§ **REQUIRED ACTION**: Make an exact copy of every entry, leaving the pictures out.

Segment Start: SOURCE MATERIAL

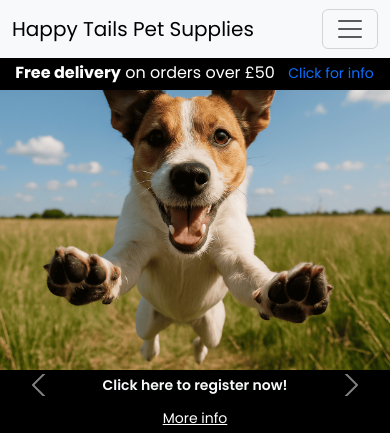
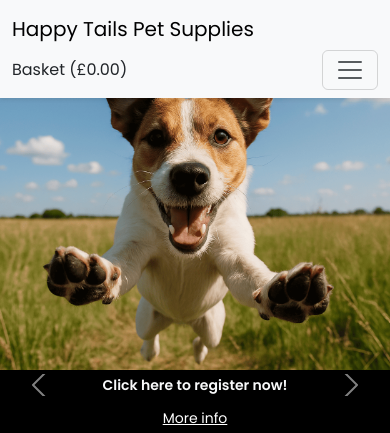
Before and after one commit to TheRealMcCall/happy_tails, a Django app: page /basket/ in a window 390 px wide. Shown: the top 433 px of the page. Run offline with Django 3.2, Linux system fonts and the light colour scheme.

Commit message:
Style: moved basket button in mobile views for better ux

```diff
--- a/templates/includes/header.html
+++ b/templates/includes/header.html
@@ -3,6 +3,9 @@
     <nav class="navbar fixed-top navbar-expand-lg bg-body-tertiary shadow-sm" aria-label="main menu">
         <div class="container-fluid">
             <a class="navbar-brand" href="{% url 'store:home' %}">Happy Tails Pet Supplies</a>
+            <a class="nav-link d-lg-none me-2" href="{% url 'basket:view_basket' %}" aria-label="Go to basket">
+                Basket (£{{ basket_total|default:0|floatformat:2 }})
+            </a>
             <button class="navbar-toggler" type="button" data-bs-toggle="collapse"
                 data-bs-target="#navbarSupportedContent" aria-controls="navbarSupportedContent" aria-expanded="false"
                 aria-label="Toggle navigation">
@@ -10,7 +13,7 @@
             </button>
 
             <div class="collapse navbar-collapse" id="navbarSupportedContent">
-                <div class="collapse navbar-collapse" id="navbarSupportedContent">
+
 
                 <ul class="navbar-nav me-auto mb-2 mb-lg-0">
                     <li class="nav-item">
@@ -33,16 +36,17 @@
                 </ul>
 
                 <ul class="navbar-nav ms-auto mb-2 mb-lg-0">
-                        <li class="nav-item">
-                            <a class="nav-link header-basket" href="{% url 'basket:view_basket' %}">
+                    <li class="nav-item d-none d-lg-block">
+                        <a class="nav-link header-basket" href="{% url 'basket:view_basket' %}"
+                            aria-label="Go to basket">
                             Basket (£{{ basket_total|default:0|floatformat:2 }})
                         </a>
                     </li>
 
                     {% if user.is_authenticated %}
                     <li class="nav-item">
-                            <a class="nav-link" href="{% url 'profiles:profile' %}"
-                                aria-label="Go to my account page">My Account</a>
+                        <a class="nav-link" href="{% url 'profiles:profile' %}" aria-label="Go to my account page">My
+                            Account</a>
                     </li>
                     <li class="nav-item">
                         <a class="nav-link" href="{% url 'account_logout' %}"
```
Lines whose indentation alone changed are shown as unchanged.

Segment End: SOURCE MATERIAL

§ **REPLY TO THE TASK**:
Before and after one commit to TheRealMcCall/happy_tails, a Django app: page /basket/ in a window 390 px wide. Shown: the top 433 px of the page. Run offline with Django 3.2, Linux system fonts and the light colour scheme.

Commit message:
Style: moved basket button in mobile views for better ux

```diff
--- a/templates/includes/header.html
+++ b/templates/includes/header.html
@@ -3,6 +3,9 @@
     <nav class="navbar fixed-top navbar-expand-lg bg-body-tertiary shadow-sm" aria-label="main menu">
         <div class="container-fluid">
             <a class="navbar-brand" href="{% url 'store:home' %}">Happy Tails Pet Supplies</a>
+            <a class="nav-link d-lg-none me-2" href="{% url 'basket:view_basket' %}" aria-label="Go to basket">
+                Basket (£{{ basket_total|default:0|floatformat:2 }})
+            </a>
             <button class="navbar-toggler" type="button" data-bs-toggle="collapse"
                 data-bs-target="#navbarSupportedContent" aria-controls="navbarSupportedContent" aria-expanded="false"
                 aria-label="Toggle navigation">
@@ -10,7 +13,7 @@
             </button>
 
             <div class="collapse navbar-collapse" id="navbarSupportedContent">
-                <div class="collapse navbar-collapse" id="navbarSupportedContent">
+
 
                 <ul class="navbar-nav me-auto mb-2 mb-lg-0">
                     <li class="nav-item">
@@ -33,16 +36,17 @@
                 </ul>
 
                 <ul class="navbar-nav ms-auto mb-2 mb-lg-0">
-                        <li class="nav-item">
-                            <a class="nav-link header-basket" href="{% url 'basket:view_basket' %}">
+                    <li class="nav-item d-none d-lg-block">
+                        <a class="nav-link header-basket" href="{% url 'basket:view_basket' %}"
+                            aria-label="Go to basket">
                             Basket (£{{ basket_total|default:0|floatformat:2 }})
                         </a>
                     </li>
 
                     {% if user.is_authenticated %}
                     <li class="nav-item">
-                            <a class="nav-link" href="{% url 'profiles:profile' %}"
-                                aria-label="Go to my account page">My Account</a>
+                        <a class="nav-link" href="{% url 'profiles:profile' %}" aria-label="Go to my account page">My
+                            Account</a>
                     </li>
                     <li class="nav-item">
                         <a class="nav-link" href="{% url 'account_logout' %}"
```
Lines whose indentation alone changed are shown as unchanged.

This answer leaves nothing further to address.